:: Data to examine ::
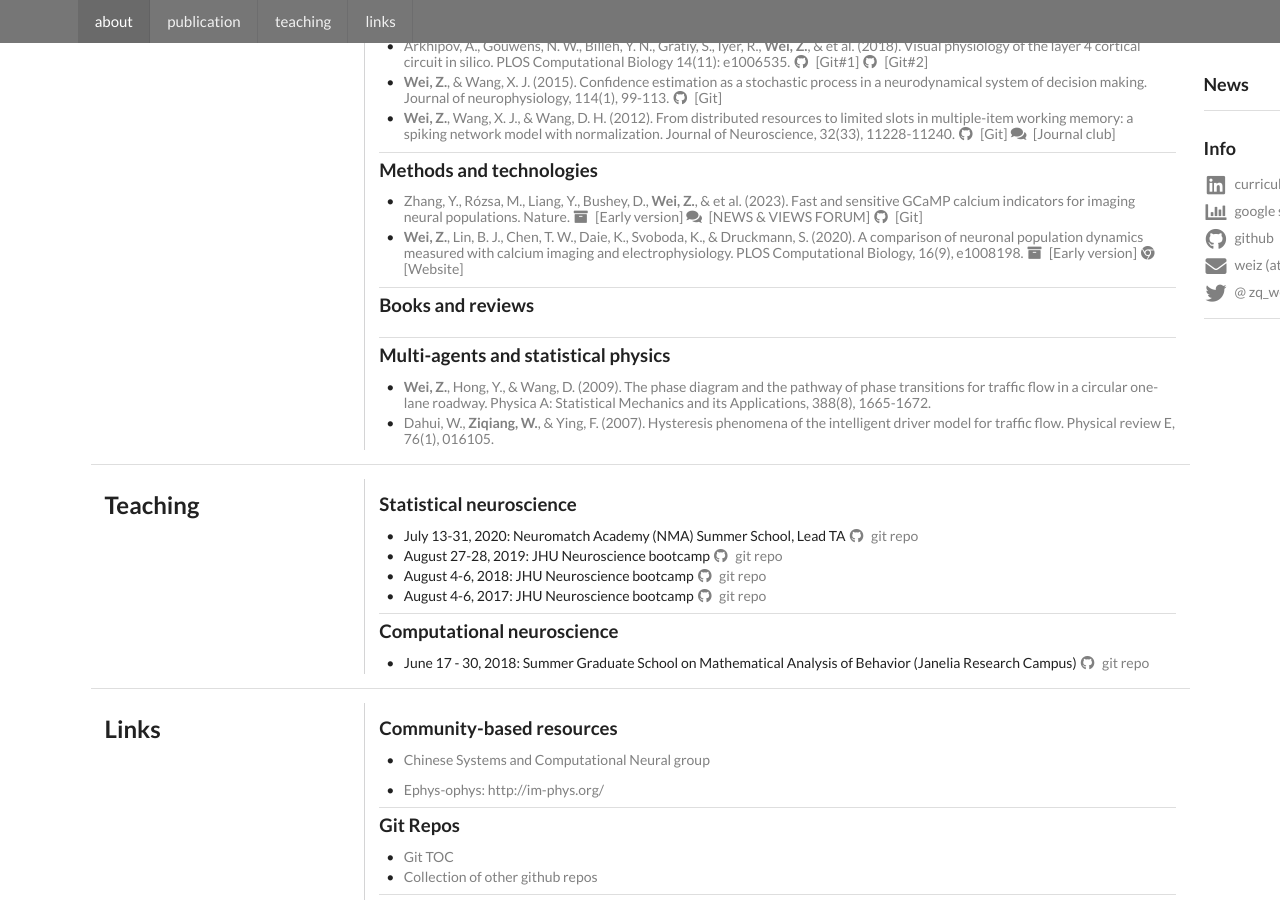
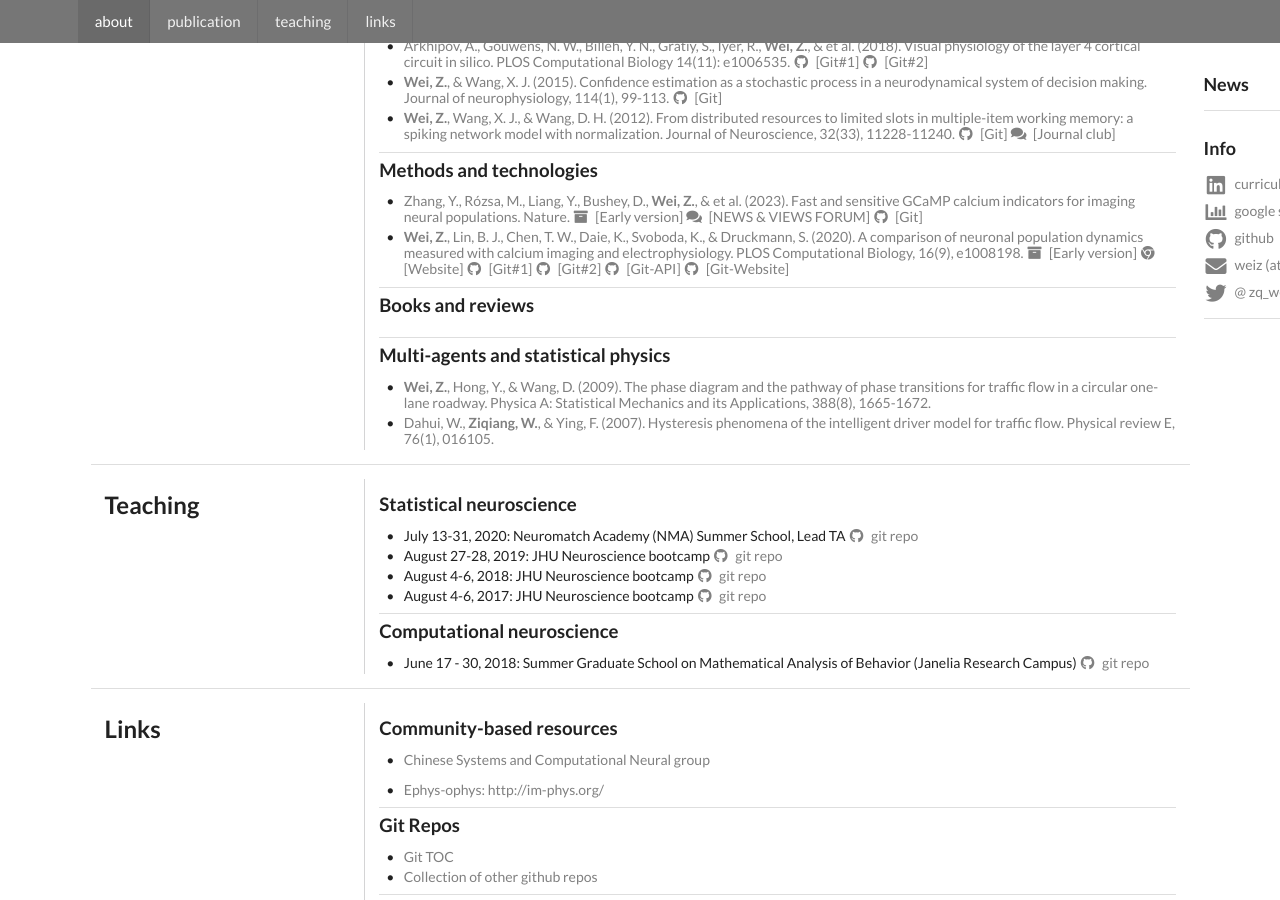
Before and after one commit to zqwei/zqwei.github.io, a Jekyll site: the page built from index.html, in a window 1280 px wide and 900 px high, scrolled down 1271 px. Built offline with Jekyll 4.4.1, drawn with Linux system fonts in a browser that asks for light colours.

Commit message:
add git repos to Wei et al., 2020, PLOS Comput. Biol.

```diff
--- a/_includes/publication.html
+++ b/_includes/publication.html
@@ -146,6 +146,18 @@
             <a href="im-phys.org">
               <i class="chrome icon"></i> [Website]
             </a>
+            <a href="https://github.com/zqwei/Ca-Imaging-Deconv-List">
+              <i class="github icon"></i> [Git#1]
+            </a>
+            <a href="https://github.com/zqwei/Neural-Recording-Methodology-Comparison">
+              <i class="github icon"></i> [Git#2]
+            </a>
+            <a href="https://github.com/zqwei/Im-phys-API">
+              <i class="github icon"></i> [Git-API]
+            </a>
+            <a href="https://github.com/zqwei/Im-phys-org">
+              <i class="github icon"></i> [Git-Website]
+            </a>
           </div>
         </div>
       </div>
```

:: What is being asked ::
Quote each entry above verbatim and drop the pictures.

:: Result ::
Before and after one commit to zqwei/zqwei.github.io, a Jekyll site: the page built from index.html, in a window 1280 px wide and 900 px high, scrolled down 1271 px. Built offline with Jekyll 4.4.1, drawn with Linux system fonts in a browser that asks for light colours.

Commit message:
add git repos to Wei et al., 2020, PLOS Comput. Biol.

```diff
--- a/_includes/publication.html
+++ b/_includes/publication.html
@@ -146,6 +146,18 @@
             <a href="im-phys.org">
               <i class="chrome icon"></i> [Website]
             </a>
+            <a href="https://github.com/zqwei/Ca-Imaging-Deconv-List">
+              <i class="github icon"></i> [Git#1]
+            </a>
+            <a href="https://github.com/zqwei/Neural-Recording-Methodology-Comparison">
+              <i class="github icon"></i> [Git#2]
+            </a>
+            <a href="https://github.com/zqwei/Im-phys-API">
+              <i class="github icon"></i> [Git-API]
+            </a>
+            <a href="https://github.com/zqwei/Im-phys-org">
+              <i class="github icon"></i> [Git-Website]
+            </a>
           </div>
         </div>
       </div>
```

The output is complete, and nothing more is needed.